* SUPPLIED RECORDS *
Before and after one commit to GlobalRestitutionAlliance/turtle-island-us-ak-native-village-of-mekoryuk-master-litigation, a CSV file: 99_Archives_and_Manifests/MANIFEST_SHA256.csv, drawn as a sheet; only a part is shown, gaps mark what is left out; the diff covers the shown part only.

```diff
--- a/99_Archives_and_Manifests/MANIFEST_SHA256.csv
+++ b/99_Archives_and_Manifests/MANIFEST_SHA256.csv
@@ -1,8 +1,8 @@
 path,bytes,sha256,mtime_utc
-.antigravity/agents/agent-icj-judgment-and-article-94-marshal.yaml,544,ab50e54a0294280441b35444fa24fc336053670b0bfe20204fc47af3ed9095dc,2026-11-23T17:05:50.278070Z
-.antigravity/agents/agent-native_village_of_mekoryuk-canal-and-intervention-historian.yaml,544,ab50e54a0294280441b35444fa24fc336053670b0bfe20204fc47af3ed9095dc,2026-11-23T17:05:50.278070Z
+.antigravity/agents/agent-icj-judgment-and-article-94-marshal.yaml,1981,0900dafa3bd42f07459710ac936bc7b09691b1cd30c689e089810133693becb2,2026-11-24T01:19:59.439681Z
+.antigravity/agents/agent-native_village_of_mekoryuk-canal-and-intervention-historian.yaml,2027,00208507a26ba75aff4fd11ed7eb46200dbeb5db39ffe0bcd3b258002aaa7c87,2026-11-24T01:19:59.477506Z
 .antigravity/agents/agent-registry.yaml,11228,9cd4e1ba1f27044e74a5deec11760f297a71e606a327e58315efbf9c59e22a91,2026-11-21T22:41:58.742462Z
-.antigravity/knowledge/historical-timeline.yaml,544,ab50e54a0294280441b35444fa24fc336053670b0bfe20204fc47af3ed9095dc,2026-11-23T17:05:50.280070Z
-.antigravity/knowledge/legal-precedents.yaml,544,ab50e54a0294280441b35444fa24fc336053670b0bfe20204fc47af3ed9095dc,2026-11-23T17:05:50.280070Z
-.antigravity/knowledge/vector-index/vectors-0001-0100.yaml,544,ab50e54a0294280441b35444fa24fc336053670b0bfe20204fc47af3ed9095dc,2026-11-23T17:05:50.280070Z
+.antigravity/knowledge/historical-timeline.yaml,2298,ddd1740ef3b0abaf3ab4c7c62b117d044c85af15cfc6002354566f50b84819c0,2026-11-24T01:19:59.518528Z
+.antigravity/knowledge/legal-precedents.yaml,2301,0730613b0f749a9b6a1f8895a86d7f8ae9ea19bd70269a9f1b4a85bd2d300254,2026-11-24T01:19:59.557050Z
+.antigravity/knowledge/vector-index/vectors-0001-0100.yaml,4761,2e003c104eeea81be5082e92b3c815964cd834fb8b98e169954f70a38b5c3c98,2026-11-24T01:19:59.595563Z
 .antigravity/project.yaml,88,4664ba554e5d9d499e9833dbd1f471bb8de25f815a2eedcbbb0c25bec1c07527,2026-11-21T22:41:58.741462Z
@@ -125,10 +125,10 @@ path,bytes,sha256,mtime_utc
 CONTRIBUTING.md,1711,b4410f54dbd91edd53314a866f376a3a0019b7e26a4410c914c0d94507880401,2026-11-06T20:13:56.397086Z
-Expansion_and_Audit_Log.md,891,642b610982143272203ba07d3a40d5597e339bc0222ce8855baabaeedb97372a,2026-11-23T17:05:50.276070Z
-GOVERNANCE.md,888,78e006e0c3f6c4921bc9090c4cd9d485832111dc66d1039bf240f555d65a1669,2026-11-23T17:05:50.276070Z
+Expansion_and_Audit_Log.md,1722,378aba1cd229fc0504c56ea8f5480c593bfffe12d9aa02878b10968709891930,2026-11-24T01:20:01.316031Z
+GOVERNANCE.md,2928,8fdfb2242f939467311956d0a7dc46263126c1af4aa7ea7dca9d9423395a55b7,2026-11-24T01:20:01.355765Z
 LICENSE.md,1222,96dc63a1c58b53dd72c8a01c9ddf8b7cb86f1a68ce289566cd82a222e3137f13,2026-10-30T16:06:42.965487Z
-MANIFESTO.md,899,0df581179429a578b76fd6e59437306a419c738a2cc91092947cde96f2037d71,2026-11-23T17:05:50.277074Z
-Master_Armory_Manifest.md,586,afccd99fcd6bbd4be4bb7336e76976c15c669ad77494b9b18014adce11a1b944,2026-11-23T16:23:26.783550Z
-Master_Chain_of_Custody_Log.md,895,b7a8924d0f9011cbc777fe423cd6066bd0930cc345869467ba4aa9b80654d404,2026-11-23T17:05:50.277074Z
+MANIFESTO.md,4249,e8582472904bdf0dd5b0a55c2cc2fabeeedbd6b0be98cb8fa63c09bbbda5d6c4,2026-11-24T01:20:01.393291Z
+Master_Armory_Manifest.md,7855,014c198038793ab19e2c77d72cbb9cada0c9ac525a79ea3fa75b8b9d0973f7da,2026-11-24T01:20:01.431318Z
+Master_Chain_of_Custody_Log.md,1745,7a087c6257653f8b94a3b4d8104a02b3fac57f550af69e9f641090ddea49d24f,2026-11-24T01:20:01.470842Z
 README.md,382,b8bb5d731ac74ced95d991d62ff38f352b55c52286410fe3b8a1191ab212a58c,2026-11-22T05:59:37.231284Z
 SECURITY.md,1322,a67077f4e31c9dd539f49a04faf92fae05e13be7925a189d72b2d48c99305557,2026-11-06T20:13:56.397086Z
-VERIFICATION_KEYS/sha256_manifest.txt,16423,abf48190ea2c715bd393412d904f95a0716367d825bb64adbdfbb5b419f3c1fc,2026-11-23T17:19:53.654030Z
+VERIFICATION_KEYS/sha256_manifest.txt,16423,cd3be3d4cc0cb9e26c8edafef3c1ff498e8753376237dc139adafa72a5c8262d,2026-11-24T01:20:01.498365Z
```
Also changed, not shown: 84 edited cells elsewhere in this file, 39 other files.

* REQUIRED ACTION *
From the entries, give the number of lines where the string "historical" is found, and nothing else.

* ANSWER FOR THIS EXERCISE *
2